#### What you should do
Pick out the lines below with "output" and list them.

#### Records shown
——————
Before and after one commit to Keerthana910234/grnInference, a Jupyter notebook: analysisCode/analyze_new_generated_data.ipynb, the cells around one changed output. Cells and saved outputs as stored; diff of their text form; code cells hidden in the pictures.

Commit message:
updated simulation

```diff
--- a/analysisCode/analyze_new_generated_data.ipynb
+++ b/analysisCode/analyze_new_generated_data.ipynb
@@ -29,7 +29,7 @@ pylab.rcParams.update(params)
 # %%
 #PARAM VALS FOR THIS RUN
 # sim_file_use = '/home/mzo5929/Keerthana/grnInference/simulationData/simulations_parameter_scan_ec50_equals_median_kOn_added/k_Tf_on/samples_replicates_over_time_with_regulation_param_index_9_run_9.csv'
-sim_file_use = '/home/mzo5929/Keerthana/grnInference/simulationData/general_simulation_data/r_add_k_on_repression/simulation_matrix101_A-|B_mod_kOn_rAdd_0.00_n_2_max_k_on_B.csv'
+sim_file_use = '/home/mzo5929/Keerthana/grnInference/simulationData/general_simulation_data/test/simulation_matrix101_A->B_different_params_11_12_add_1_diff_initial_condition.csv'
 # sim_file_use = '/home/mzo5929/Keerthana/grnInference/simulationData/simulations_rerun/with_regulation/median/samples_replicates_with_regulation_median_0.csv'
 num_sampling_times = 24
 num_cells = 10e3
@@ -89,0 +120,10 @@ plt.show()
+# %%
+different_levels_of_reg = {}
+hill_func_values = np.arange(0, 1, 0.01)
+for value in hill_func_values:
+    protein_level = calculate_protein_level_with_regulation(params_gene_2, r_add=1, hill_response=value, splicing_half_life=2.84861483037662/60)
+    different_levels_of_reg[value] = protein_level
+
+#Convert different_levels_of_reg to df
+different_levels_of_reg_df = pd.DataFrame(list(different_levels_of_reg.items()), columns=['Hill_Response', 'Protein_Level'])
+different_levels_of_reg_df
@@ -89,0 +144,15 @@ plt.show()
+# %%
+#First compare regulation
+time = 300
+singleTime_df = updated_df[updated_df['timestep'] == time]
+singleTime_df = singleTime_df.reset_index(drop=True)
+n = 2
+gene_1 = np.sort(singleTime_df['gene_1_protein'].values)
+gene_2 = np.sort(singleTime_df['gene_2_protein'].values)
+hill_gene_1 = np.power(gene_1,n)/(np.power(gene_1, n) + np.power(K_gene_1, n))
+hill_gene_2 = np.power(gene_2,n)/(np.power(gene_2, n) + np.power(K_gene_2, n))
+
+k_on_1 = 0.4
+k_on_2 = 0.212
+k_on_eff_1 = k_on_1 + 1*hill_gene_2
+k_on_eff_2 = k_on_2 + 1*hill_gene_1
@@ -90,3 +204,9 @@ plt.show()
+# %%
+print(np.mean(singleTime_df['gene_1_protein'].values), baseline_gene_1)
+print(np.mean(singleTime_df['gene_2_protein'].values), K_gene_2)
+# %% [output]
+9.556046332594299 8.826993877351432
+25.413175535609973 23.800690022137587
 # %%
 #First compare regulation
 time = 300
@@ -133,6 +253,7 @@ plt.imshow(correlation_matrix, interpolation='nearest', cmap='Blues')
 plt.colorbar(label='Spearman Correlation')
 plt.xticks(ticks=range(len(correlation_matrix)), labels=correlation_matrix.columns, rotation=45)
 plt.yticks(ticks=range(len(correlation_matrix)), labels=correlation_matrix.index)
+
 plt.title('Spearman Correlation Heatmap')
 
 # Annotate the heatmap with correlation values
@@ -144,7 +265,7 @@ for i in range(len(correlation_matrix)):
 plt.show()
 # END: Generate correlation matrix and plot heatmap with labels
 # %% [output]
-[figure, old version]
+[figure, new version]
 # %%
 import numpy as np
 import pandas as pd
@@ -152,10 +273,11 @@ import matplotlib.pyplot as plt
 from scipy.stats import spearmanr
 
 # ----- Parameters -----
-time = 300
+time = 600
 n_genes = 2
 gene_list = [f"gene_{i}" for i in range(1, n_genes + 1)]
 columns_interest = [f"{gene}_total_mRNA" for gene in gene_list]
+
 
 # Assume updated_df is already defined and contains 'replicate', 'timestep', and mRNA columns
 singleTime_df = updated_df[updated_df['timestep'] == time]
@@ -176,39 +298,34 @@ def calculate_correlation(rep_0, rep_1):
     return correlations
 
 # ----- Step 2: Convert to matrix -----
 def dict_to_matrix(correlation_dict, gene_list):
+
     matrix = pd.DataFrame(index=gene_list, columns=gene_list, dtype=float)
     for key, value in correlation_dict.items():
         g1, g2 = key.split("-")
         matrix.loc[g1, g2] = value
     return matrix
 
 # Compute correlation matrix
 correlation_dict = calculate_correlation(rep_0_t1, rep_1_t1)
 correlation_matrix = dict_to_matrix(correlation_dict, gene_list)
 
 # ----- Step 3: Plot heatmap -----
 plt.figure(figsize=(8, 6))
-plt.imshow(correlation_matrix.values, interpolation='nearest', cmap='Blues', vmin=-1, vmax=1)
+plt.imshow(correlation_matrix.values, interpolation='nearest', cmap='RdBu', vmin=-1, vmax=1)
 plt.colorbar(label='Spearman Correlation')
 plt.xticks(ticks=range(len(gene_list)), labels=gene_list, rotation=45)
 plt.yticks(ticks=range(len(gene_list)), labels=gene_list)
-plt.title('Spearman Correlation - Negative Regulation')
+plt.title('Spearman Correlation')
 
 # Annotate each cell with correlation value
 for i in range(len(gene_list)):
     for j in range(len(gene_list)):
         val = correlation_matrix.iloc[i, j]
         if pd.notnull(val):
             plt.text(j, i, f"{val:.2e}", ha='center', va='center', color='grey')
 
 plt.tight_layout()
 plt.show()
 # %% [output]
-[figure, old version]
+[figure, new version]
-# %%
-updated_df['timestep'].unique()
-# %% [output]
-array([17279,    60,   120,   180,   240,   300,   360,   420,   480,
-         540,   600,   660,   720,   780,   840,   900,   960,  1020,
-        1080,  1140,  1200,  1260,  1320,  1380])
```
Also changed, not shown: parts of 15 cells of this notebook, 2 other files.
——————
#### Task solution
Before and after one commit to Keerthana910234/grnInference, a Jupyter notebook: analysisCode/analyze_new_generated_data.ipynb, the cells around one changed output. Cells and saved outputs as stored; diff of their text form; code cells hidden in the pictures.
+# %% [output]
 # %% [output]
 # %% [output]
-# %% [output]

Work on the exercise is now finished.